Addison’s Disease can produce a wide variety of symptoms and is sometimes called the “Great Pretender” because it can mimic other illnesses. It can be very serious or even fatal if it comes on suddenly (called an “Addisonian Crisis”) but, thankfully, it is usually treatable once the crisis has been resolved.
Details of the Study
Researchers looked at the health records of over 900,000 dogs from vet practices across the UK who are part of the VetCompass project.
Which Dogs Have a High Risk of Getting Addison’s Disease?
The study found that around 1 in 1,500 dogs in the UK suffers from Addison’s Disease. This makes it very rare in comparison to many other illnesses. However, the risk of developing Addison’s Disease was much higher in certain breeds. Standard Poodles have the highest risk, with around 1 in 50 developing this illness. Labradoodles (a cross between a Labrador retriever and a poodle) also had an increased risk, with around 1 in 200 dogs being affected, as did West Highland white terriers (“Westies”) at 1 in 666 dogs affected.
The study also found that dogs who were between four and nine years of age were most likely to develop the disease.
What Are the Symptoms of Addison’s Disease?
The most common symptoms of Addison’s Disease that this study identified were:
- Lethargy (quietness) – 77% of dogs
- Anorexia (lack of appetite) – 73%
- Vomiting – 73%
- Diarrhea – 46%
- Weakness – 38%
- Weight loss – 29%
Unfortunately, none of these symptoms are specific to Addison’s Disease and can be seen with a wide range of different illnesses. This combination of symptoms together is also quite common. This means that it will be impossible for your vet to tell if your dog has Addison’s Disease from their symptoms alone.
What Might Your Vet See on Lab Tests?
In this study, most dogs had high levels of potassium and low levels of sodium on their blood tests. Sodium and potassium usually form part of the basic set of blood tests for any sick dog, so your vet will probably spot this early on.
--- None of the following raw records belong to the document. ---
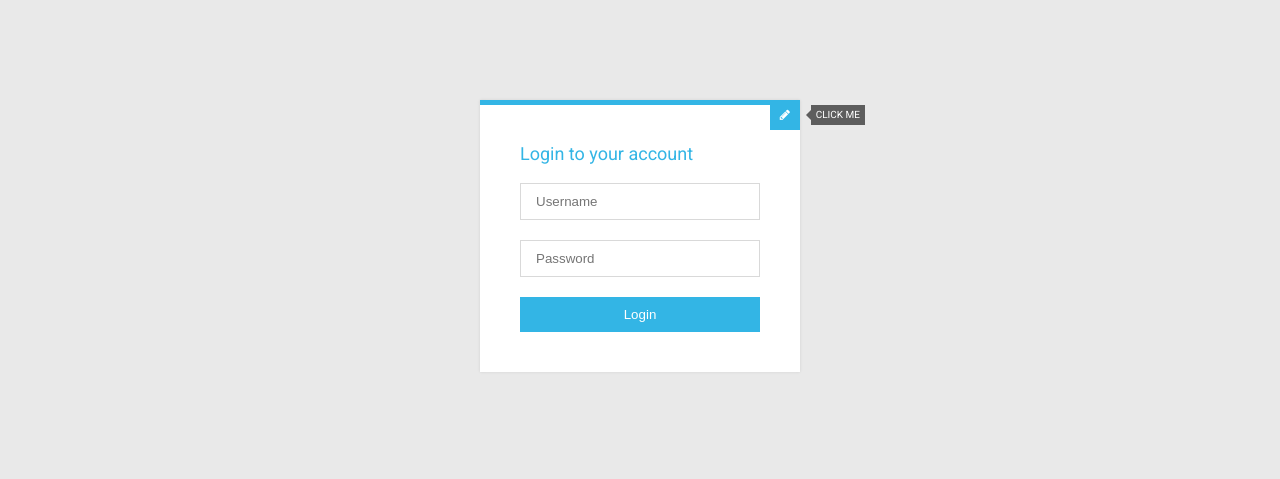
Repository: Txuso/MOPPA-Mobile-Parallel-Processing-Agents-
Page: MoppaWeb/login.html
An editor plug-in stored every save of this project. The page is shown before and after the next save, followed by the edit.
The browser window is 1280 px wide. The pictures show the whole page.
Some web fonts or font styles are not loaded; a fallback is used. Some web libraries are served in a nearby version.

Above is the page before, as saved 2016-01-13 19:11:24.

### MoppaWeb/login.html
<!DOCTYPE html>
<html >
  <head>
    <meta charset="UTF-8">
    <title>MOPPA LOGIN</title>


    <link rel="stylesheet" href="css/reset.css">

    <link rel='stylesheet prefetch' href='http://fonts.googleapis.com/css?family=Roboto:400,100,300,500,700,900|RobotoDraft:400,100,300,500,700,900'>
<link rel='stylesheet prefetch' href='http://maxcdn.bootstrapcdn.com/font-awesome/4.3.0/css/font-awesome.min.css'>

        <link rel="stylesheet" href="css/style.css">
  </head>

  <body>

<div class="pen-title">
</div>
<!-- Form Module-->
<div class="module form-module">
  <div class="toggle"><i class="fa fa-times fa-pencil"></i>
    <div class="tooltip">Click Me</div>
  </div>
  <div class="form">
    <h2>Login to your account</h2>
    <form>
      <input type="text" placeholder="Username"/>
      <input type="password" placeholder="Password"/>
      <button>Login</button>
    </form>
  </div>
  <div class="form">
    <h2>Create an account</h2>
    <form>
      <input type="text" placeholder="Username"/>
      <input type="password" placeholder="Password"/>
      <input type="email" placeholder="Email Address"/>
      <input type="tel" placeholder="Phone Number"/>
      <button>Register</button>
    </form>
  </div>

</div>
    <script src='http://cdnjs.cloudflare.com/ajax/libs/jquery/2.1.3/jquery.min.js'></script>
<script src='http://codepen.io/andytran/pen/vLmRVp.js'></script>

        <script src="js/index.js"></script>




  </body>
</html>

### MoppaWeb/css/style.css
body {
  background: #e9e9e9;
  color: #666666;
  font-family: 'RobotoDraft', 'Roboto', sans-serif;
  font-size: 14px;
  -webkit-font-smoothing: antialiased;
  -moz-osx-font-smoothing: grayscale;
}

/* Pen Title */
.pen-title {
  padding: 50px 0;
  text-align: center;
  letter-spacing: 2px;
}
.pen-title h1 {
  margin: 0 0 20px;
  font-size: 48px;
  font-weight: 300;
}
.pen-title span {
  font-size: 12px;
}
.pen-title span .fa {
  color: #33b5e5;
}
.pen-title span a {
  color: #33b5e5;
  font-weight: 600;
  text-decoration: none;
}

/* Form Module */
.form-module {
  position: relative;
  background: #ffffff;
  max-width: 320px;
  width: 100%;
  border-top: 5px solid #33b5e5;
  box-shadow: 0 0 3px rgba(0, 0, 0, 0.1);
  margin: 0 auto;
}
.form-module .toggle {
  cursor: pointer;
  position: absolute;
  top: -0;
  right: -0;
  background: #33b5e5;
  width: 30px;
  height: 30px;
  margin: -5px 0 0;
  color: #ffffff;
  font-size: 12px;
  line-height: 30px;
  text-align: center;
}
.form-module .toggle .tooltip {
  position: absolute;
  top: 5px;
  right: -65px;
  display: block;
  background: rgba(0, 0, 0, 0.6);
  width: auto;
  padding: 5px;
  font-size: 10px;
  line-height: 1;
  text-transform: uppercase;
}
.form-module .toggle .tooltip:before {
  content: '';
  position: absolute;
  top: 5px;
  left: -5px;
  display: block;
  border-top: 5px solid transparent;
  border-bottom: 5px solid transparent;
  border-right: 5px solid rgba(0, 0, 0, 0.6);
}
.form-module .form {
  display: none;
  padding: 40px;
}
.form-module .form:nth-child(2) {
  display: block;
}
.form-module h2 {
  margin: 0 0 20px;
  color: #33b5e5;
  font-size: 18px;
  font-weight: 400;
  line-height: 1;
}
.form-module input {
  outline: none;
  display: block;
  width: 100%;
  border: 1px solid #d9d9d9;
  margin: 0 0 20px;
  padding: 10px 15px;
  box-sizing: border-box;
  font-wieght: 400;
  -webkit-transition: 0.3s ease;
  transition: 0.3s ease;
}
.form-module input:focus {
  border: 1px solid #33b5e5;
  color: #333333;
}
.form-module button {
  cursor: pointer;
  background: #33b5e5;
  width: 100%;
  border: 0;
  padding: 10px 15px;
  color: #ffffff;
  -webkit-transition: 0.3s ease;
  transition: 0.3s ease;
}
.form-module button:hover {
  background: #178ab4;
}
.form-module .cta {
  background: #f2f2f2;
  width: 100%;
  padding: 15px 40px;
  box-sizing: border-box;
  color: #666666;
  font-size: 12px;
  text-align: center;
}
.form-module .cta a {
  color: #333333;
  text-decoration: none;
}

Loaded but not shown: MoppaWeb/css/reset.css (common file); MoppaWeb/js/index.js (common file)

After the next save:
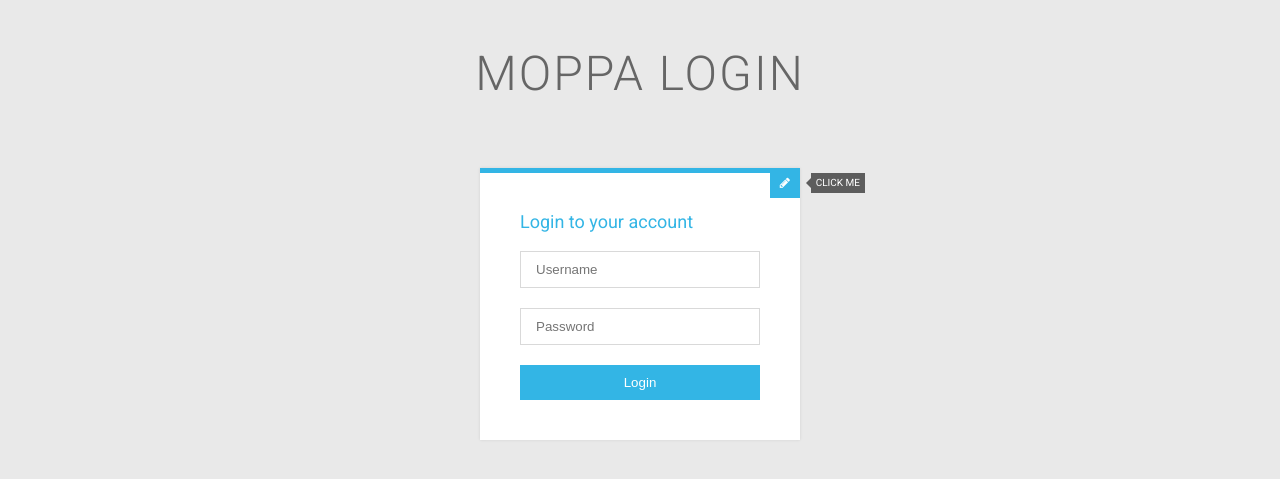
Saved 28 s later.
--- a/MoppaWeb/login.html
+++ b/MoppaWeb/login.html
@@ -2,7 +2,7 @@
 <html >
   <head>
     <meta charset="UTF-8">
-    <title>MOPPA LOGIN</title>
+    <title>Flat Login Form 3.0</title>
 
 
     <link rel="stylesheet" href="css/reset.css">
@@ -11,11 +11,21 @@
 <link rel='stylesheet prefetch' href='http://maxcdn.bootstrapcdn.com/font-awesome/4.3.0/css/font-awesome.min.css'>
 
         <link rel="stylesheet" href="css/style.css">
+
+
+
+
   </head>
 
   <body>
 
+
+<!-- Form Mixin-->
+<!-- Input Mixin-->
+<!-- Button Mixin-->
+<!-- Pen Title-->
 <div class="pen-title">
+  <h1>MOPPA LOGIN</h1>
 </div>
 <!-- Form Module-->
 <div class="module form-module">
However, these changes can be caused by illnesses other than Addison’s Disease, so your vet will need to run a more specialized test to diagnose the dog definitively. This is called an “ACTH Stimulation Test” and involves measuring the levels of cortisol in the blood, before and after injecting a synthetic hormone (ACTH) to stimulate the adrenal glands. A normal dog’s cortisol levels will go up after the injection, but a dog with Addison’s Disease will not.
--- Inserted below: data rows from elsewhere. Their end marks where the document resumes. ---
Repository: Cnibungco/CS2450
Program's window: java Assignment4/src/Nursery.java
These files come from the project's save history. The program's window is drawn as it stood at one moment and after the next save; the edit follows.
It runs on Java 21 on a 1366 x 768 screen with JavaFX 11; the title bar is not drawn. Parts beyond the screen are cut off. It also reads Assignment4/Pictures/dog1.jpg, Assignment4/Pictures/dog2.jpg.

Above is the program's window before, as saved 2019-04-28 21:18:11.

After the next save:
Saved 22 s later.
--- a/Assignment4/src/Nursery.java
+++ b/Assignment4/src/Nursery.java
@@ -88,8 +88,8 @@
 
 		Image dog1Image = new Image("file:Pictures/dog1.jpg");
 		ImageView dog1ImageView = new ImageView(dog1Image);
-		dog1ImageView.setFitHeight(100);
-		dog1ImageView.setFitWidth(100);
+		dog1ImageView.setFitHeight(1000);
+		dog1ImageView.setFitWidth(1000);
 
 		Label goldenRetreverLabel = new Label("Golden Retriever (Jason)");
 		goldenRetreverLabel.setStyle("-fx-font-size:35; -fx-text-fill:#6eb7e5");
This study helps us to determine if our dogs may be at a higher risk of developing Addison’s Disease. The results show that it remains a rare disease, though, even if certain breeds are at a higher risk of developing it.
Most of the risk factors that this study looks at are not under our control, so there is little we can do to prevent our dogs from developing Addison’s Disease. We do know that this is not something we should diagnose at home, as blood tests are needed to distinguish Addison’s Disease from other illnesses.
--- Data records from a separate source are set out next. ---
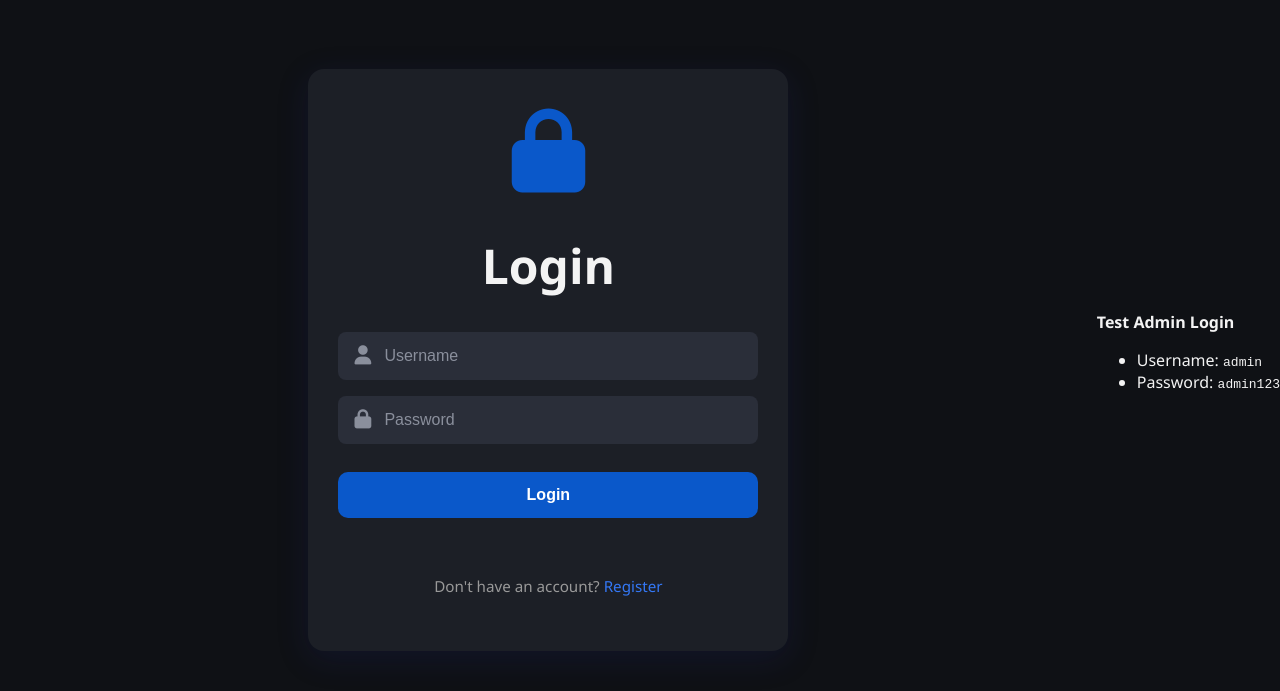
Repository: lowluds/auth-flask
Page: http://localhost/login
An editor plug-in stored every save of this project. The page is shown before and after the next save, followed by the edit.
The browser window is 1280 px wide. The pictures show the whole page.
The page is served by the project's application, run on Flask 3 (login.py).

Above is the page before, as saved 2025-07-11 00:05:15.

### templates/login.html
<!DOCTYPE html>
<html lang="en">
<head>
    <meta charset="UTF-8">
    <meta name="viewport" content="width=device-width, initial-scale=1.0">
    <title>Login</title>
    <link rel="stylesheet" href="{{ url_for('static', filename='register.css') }}">
    <link rel="stylesheet" href="{{ url_for('static', filename='error.css') }}">
    <link rel="stylesheet" href="https://cdnjs.cloudflare.com/ajax/libs/font-awesome/6.5.0/css/all.min.css">
</head>

<body>
    <div class="login-container">
        <i class="fas fa-lock login-icon"></i>
        <h2>Login</h2>
        <form method="post" action="/login">

          <div class="input-group">
              <i class="fas fa-user"></i>
              <input type="text" name="username" placeholder="Username" required>
          </div>

          <div class="input-group">
              <i class="fas fa-lock"></i>
              <input type="password" name="password" placeholder="Password" required>
          </div>

            {% with messages = get_flashed_messages(with_categories=true) %}
              {% if messages %}
                {% for category, message in messages %}
                  {% if category == 'error' %}
                  <div class="input-error">{{ message }}</div>
                  {% endif %}
                {% endfor %}
              {% endif %}
            {% endwith %}

            <button type="submit">Login</button>
            <br>
            {% if show_forgot %}
            <a href="{{ url_for('forgot_password') }}" class="forgot-link">Forgot password?</a>
            {% endif %}

        </form>
        <p>Don't have an account? <a href="/register">Register</a></p>
    </div>

    <!-- Admin Info Sticky Node -->
    <div class="admin-sticky-info">
        <strong>Test Admin Login</strong>
        <ul>
            <li>Username: <code>admin</code></li>
            <li>Password: <code>admin123</code></li>
        </ul>
    </div>

</body>
</html>

### login.py
from flask import Flask, render_template, request, redirect, url_for, session, flash
from werkzeug.security import check_password_hash
from werkzeug.security import generate_password_hash
import json

app = Flask (__name__)
app.secret_key = '123abc456'  # Change this to a secure random value

@app.route('/')
def home():
    return redirect(url_for('login'))

# Login
@app.route('/login', methods=['GET', 'POST'])
def login():
    if request.method == 'POST':
        # Get form input
        username = request.form['username']
        password = request.form['password']

        # Load users from JSON
        with open('users/userDB.json', 'r') as file:
            data = json.load(file)

        # Look for user
        for user in data['users']:
            if user['username'] == username:
                # Check hashed password
                if check_password_hash(user['password'], password):
                    session['username'] = username
                    session['group'] = user['group']
                    session.pop('show_forgot', None)

                    # Redirect based on group
                    if user['group'] == 'admin':
                        return redirect(url_for('admin'))
                    else:
                        return redirect(url_for('dashboard'))

                flash("Incorrect password", "error")
                session['show_forgot'] = True
                return redirect(url_for('login'))

        flash("Username or password not found", "error")
        session.pop('show_forgot', None)
        return redirect(url_for('login'))

    show_forgot = session.pop('show_forgot', False)
    return render_template('login.html', show_forgot=show_forgot)

# Register
@app.route('/register', methods=['GET', "POST"])
def register():
    if request.method == 'POST':
        username = request.form['username']
        password = request.form['password']
        group = "user"

        # Load existing users
        with open('users/userDB.json', 'r') as file:
            data = json.load(file)

        # Check for duplicate username
        for user in data['users']:
            if user['username'] == username:
                flash("Username already exists. Please choose another.", "error")
                return redirect(url_for('register'))

        # Hash the password
        hashed_password = generate_password_hash(password)

        # Add new user to userDB.json
        data['users'].append({
            'username': username,
            'password': hashed_password,
            'group'   : group
        })

        # Save the updated user to userDB.json
        with open('users/userDB.json', "w") as file:
            json.dump(data, file, indent=4)

        flash("You are registered! Please log in.", "success")
        return redirect(url_for('login'))

    # Only runs for GET requests
    return render_template('register.html')

# Forgot Password
@app.route('/forgot')
def forgot_password():
    return render_template('forgot.html')

# Dashboard
@app.route('/dashboard')
def dashboard():
    # Check if user is logged in
    if 'username' in session:
        return render_template('dashboard.html')
    else:
        return redirect(url_for('login'))
# Admin dashboard
@app.route('/admin')
def admin():
    if 'username' in session:
        if session.get('group') == 'admin':
            return render_template('admin.html')
        else:
            return "You are logged in, but not authorized to view this page"
    else:
        return redirect(url_for('login'))

# Logout
@app.route('/logout')
def logout():
    session.pop('username', None)
    return redirect(url_for('login'))

if __name__ == '__main__':
    app.run(debug=True)

### static/register.css
/* Global dark theme */
body {
    background: #0f1115;
    font-family: 'Segoe UI', Tahoma, Geneva, Verdana, sans-serif;
    margin: 0;
    padding: 0;
    color: #f3f3f3;
    min-height: 100vh;
    display: flex;
    justify-content: center;
    align-items: center;
}

/* Shared container styles */
.login-container,
.register-container,
.dashboard-container,
.admin-dashboard-container {
    background: #1c1f26;
    max-width: 420px;
    width: 100%;
    padding: 40px 30px;
    margin: 60px auto;
    border-radius: 16px;
    box-shadow: 0 8px 32px rgba(31, 38, 135, 0.18);
    display: flex;
    flex-direction: column;
    align-items: center;
}

.input-group {
    position: relative;
    width: 100%;
    margin-bottom: 16px;
}

.input-group i {
    position: absolute;
    top: 50%;
    left: 16px;
    transform: translateY(-50%);
    color: #8a8f9c;
    font-size: 1.2rem;
    pointer-events: none;
}

.input-group input {
    padding: 14px 16px 14px 46px;
    height: 48px;
    border: none;
    border-radius: 8px;
    background-color: #2a2e39;
    color: #f3f3f3;
    font-size: 1rem;
    width: 100%;
    box-sizing: border-box;
    margin-bottom: 0;
}

.input-group input:focus {
    box-shadow: 0 0 0 2px rgba(52, 120, 246, 0.4);
}

/* Headings */
.login-container h2,
.register-container h2,
.dashboard-container h2,
.admin-dashboard-container h2 {
    color: #f3f3f3;
    margin-bottom: 34px;
    font-weight: 600;
    font-size: 3rem;
    text-align: center;
}

/* Forms */
form {
    width: 100%;
    display: flex;
    flex-direction: column;
    margin-bottom: 20px;
}

/* Labels */
label {
    margin-bottom: 6px;
    color: #ccc;
    font-size: 0.95rem;
}

/* Inputs */
input,
select {
    padding: 14px;
    margin-bottom: 16px;
    border: none;
    border-radius: 10px;
    background-color: #2a2e39;
    color: #f3f3f3;
    font-size: 1rem;
    transition: all 0.2s ease-in-out;
}

input::placeholder {
    color: #8a8f9c;
}

input:focus,
select:focus {
    outline: none;
    background-color: #2f3541;
    border: 1.5px solid #3478f6;
}

/* Buttons */
button {
    background-color: #0a58ca;
    color: #fff;
    border: none;
    border-radius: 10px;
    padding: 14px;
    font-size: 1rem;
    font-weight: 600;
    cursor: pointer;
    transition: background-color 0.3s ease;
    margin-top: 12px;
}

button:hover {
    background-color: #0846a1;
}

/* Links */
a {
    color: #3478f6;
    text-decoration: none;
    font-weight: 500;
    font-size: 0.95rem;
}

a:hover {
    color: #5a9afc;
    text-decoration: underline;
}

.login-container .login-icon {
    font-size: 84px;
    color: #0a58ca;
    margin-bottom: 0px;
}

.register-container .register-icon {
    font-size: 84px;
    color: #0a58ca;
    margin-bottom: 0px;
}

.dashboard-container .dashboard-icon {
    font-size: 84px;
    color: #0a58ca;
    margin-bottom: 0px;
}

.dashboard-container .admin-icon {
    font-size: 84px;
    color: #0a58ca;
    margin-bottom: 0px;
}

.login-container .forgot-container {
    padding-top: 100px; /* or any value you want */
}

/* Paragraphs */
p {
    margin-top: 16px;
    color: #999;
    font-size: 0.95rem;
}

/* Forgot Password */
.forgot-link {
    text-align: center;
    margin-bottom: 10px;
}

/* Flash error styling */
.input-error {
    color: #ff4d4d;
    font-weight: bold;
    margin-bottom: 12px;
    text-align: center;
}

/* Responsive */
@media (max-width: 600px) {
    .login-container,
    .register-container,
    .dashboard-container,
    .admin-dashboard-container {
        width: 90%;
        padding: 24px;
    }
}

### static/error.css
/* Modern error style for login and form input errors */
.input-error {
    background: none;
    color: #ff0000;
    padding: 0;
    border-radius: 0;
    margin: 14px 0 18px 0;
    font-weight: 600;
    text-align: center;
    box-shadow: none;
    letter-spacing: 0.7px;
    font-size: 1.08rem;
    border: none;
    text-shadow: none;
    max-width: 400px;
    width: 90%;
    margin-left: auto;
    margin-right: auto;
}
@keyframes fadeOut {
  0% { opacity: 0.98; transform: translateY(0); }
  80% { opacity: 0.98; }
  100% { opacity: 0; transform: translateY(-20px); pointer-events: none; }
}

After the next save:
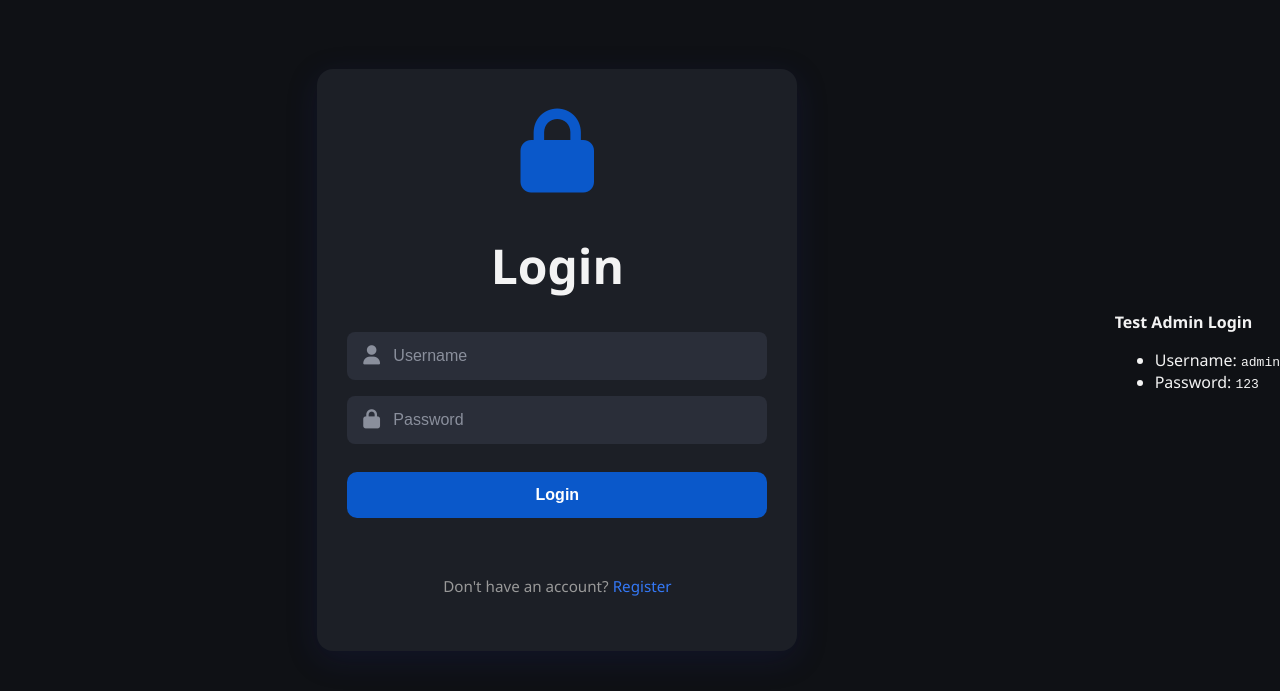
Saved 69 s later.
--- a/templates/login.html
+++ b/templates/login.html
@@ -50,7 +50,7 @@
         <strong>Test Admin Login</strong>
         <ul>
             <li>Username: <code>admin</code></li>
-            <li>Password: <code>admin123</code></li>
+            <li>Password: <code>123</code></li>
         </ul>
     </div>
While Addison’s Disease is serious, the prognosis is good if diagnosed and treated promptly. This is a great example of why veterinarians continue to read studies on the latest research. They stay informed of information like this, so if you have a certain breed of dog, they know which health conditions your dog is more prone to and therefore, which tests to run. So, continue to be a great pet parent and remain attentive, and simply see your veterinarian if any signs of illness develop.